> [WORK TO BE COMPLETED] When a line below contains the word "every", copy that line.
── DATASET RECORDS ──
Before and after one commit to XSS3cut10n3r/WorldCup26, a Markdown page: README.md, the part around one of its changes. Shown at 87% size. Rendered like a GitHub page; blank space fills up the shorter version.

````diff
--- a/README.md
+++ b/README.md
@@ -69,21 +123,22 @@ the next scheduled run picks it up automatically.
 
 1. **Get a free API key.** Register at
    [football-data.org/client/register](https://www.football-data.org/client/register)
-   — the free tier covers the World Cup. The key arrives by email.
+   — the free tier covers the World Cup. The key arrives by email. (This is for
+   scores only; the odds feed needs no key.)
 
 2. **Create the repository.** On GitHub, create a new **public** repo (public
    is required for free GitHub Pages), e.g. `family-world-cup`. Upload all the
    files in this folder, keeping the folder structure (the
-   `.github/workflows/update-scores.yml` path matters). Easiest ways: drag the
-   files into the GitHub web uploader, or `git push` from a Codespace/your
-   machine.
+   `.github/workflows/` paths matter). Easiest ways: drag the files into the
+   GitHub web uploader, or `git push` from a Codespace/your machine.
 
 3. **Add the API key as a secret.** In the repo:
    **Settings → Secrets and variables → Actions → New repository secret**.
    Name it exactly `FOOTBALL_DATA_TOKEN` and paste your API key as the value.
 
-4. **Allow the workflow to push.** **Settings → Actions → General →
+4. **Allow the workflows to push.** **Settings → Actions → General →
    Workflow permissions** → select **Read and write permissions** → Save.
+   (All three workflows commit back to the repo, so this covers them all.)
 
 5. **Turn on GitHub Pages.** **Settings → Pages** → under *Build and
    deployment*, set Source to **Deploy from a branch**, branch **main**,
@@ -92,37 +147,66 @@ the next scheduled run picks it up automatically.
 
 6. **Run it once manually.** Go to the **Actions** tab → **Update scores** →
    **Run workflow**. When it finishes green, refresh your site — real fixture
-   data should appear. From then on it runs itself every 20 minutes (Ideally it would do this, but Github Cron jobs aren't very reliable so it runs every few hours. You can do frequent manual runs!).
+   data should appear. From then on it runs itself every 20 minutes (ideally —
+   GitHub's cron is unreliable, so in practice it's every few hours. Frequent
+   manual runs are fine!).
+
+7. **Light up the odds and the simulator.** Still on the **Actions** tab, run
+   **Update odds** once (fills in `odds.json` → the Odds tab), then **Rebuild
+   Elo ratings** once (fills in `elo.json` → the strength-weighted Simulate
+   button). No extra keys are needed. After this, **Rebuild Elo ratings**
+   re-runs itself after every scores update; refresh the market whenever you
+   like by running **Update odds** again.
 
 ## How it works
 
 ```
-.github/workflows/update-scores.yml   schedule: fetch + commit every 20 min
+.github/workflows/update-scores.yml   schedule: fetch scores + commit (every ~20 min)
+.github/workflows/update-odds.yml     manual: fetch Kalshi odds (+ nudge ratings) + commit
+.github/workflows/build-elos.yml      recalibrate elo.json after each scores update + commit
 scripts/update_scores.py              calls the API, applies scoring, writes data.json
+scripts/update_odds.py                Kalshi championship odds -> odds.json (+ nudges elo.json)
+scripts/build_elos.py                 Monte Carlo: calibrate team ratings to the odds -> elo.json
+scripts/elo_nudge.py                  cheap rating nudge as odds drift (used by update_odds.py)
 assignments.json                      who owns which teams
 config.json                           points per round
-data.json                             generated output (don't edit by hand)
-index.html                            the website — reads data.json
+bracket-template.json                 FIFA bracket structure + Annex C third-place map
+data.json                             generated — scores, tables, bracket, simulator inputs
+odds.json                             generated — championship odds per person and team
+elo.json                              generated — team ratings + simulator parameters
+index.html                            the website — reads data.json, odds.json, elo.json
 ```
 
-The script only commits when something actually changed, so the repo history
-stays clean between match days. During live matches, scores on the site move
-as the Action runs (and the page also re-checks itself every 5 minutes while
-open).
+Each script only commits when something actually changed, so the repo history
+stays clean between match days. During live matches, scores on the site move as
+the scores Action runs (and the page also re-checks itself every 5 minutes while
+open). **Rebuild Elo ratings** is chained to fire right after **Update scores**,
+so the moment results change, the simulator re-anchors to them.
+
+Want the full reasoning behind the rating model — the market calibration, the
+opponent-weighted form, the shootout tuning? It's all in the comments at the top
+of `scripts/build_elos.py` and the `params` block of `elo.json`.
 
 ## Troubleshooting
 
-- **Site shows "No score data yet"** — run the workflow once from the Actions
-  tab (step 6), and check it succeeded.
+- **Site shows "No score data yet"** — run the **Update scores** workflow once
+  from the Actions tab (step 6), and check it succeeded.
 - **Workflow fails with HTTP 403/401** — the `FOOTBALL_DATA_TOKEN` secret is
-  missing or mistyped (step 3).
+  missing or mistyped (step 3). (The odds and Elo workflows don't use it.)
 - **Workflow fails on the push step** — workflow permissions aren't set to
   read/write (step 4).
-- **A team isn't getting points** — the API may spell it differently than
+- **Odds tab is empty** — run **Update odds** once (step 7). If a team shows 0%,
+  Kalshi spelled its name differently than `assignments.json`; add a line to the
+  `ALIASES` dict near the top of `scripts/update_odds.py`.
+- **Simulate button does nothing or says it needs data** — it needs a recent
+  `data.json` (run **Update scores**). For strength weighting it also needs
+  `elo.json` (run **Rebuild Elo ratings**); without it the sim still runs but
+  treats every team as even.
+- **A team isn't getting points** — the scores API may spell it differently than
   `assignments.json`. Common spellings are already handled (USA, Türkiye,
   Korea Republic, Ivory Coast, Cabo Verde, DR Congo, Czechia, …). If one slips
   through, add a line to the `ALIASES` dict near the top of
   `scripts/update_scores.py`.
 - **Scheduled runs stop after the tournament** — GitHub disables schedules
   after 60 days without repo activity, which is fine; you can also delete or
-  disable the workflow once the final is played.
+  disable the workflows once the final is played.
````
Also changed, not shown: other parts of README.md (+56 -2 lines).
───
> [SOLVED PROBLEM]
-   data should appear. From then on it runs itself every 20 minutes (Ideally it would do this, but Github Cron jobs aren't very reliable so it runs every few hours. You can do frequent manual runs!).
+   data should appear. From then on it runs itself every 20 minutes (ideally —
+   GitHub's cron is unreliable, so in practice it's every few hours. Frequent
+   re-runs itself after every scores update; refresh the market whenever you
-.github/workflows/update-scores.yml   schedule: fetch + commit every 20 min
+.github/workflows/update-scores.yml   schedule: fetch scores + commit (every ~20 min)
-as the Action runs (and the page also re-checks itself every 5 minutes while
+the scores Action runs (and the page also re-checks itself every 5 minutes while
+  treats every team as even.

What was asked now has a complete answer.